◆ PROBLEM REQUIREMENTS
Lines with the word "flex" are the ones wanted. Copy each of them from the entries below.

◆ GIVEN RECORDS
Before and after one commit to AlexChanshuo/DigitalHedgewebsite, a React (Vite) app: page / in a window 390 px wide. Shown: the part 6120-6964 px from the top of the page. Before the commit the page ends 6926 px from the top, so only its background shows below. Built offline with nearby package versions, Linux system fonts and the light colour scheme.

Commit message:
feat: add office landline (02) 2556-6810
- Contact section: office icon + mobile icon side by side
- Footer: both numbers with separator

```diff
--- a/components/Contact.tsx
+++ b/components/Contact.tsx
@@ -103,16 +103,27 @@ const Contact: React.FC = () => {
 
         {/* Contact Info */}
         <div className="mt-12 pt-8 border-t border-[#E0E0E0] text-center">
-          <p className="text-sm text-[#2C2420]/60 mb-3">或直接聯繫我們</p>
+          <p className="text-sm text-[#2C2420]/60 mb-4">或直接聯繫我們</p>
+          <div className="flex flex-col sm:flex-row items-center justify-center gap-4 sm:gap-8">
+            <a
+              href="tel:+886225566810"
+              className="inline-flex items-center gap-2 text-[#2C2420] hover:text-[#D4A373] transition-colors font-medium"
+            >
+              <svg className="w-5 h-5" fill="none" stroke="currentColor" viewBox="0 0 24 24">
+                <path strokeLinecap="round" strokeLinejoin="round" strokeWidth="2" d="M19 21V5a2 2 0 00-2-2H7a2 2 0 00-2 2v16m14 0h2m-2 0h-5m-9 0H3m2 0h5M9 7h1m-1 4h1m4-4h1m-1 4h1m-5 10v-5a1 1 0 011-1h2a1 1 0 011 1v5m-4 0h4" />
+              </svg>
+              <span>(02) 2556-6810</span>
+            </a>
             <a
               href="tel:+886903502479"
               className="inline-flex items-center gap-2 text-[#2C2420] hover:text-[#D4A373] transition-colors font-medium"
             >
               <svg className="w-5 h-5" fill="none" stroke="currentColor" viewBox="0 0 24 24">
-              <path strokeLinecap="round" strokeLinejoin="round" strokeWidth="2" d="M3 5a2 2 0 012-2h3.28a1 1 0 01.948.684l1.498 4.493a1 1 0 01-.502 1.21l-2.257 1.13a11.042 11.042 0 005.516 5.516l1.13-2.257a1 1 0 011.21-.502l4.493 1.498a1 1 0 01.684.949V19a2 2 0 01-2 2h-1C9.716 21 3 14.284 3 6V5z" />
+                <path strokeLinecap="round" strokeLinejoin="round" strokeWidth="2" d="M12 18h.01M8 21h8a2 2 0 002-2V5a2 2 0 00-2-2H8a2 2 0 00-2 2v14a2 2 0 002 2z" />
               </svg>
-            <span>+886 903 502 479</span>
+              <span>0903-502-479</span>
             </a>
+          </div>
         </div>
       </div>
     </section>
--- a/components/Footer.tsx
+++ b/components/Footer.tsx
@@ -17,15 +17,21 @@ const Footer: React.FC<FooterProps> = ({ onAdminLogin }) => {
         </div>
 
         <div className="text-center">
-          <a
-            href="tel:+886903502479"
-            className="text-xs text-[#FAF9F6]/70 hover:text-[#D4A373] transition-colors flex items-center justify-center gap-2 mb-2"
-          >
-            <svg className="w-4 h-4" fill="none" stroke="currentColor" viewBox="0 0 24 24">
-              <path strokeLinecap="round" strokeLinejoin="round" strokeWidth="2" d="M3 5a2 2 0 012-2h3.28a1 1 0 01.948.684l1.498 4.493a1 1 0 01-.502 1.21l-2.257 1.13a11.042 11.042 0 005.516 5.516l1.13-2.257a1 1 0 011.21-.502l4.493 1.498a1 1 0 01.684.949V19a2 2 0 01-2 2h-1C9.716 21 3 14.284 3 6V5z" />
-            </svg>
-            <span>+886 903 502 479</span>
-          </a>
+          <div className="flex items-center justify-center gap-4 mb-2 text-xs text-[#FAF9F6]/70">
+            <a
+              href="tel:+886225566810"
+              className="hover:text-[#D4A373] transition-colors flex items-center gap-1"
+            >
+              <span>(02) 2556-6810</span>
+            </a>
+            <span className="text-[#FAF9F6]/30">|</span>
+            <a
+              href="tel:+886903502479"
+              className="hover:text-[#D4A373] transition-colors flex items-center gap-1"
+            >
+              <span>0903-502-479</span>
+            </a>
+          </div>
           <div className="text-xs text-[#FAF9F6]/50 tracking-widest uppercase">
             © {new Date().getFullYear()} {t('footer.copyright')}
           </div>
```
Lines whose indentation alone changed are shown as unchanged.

◆ EXERCISE OUTPUT
+          <div className="flex flex-col sm:flex-row items-center justify-center gap-4 sm:gap-8">
+              className="inline-flex items-center gap-2 text-[#2C2420] hover:text-[#D4A373] transition-colors font-medium"
               className="inline-flex items-center gap-2 text-[#2C2420] hover:text-[#D4A373] transition-colors font-medium"
-            className="text-xs text-[#FAF9F6]/70 hover:text-[#D4A373] transition-colors flex items-center justify-center gap-2 mb-2"
+          <div className="flex items-center justify-center gap-4 mb-2 text-xs text-[#FAF9F6]/70">
+              className="hover:text-[#D4A373] transition-colors flex items-center gap-1"
+              className="hover:text-[#D4A373] transition-colors flex items-center gap-1"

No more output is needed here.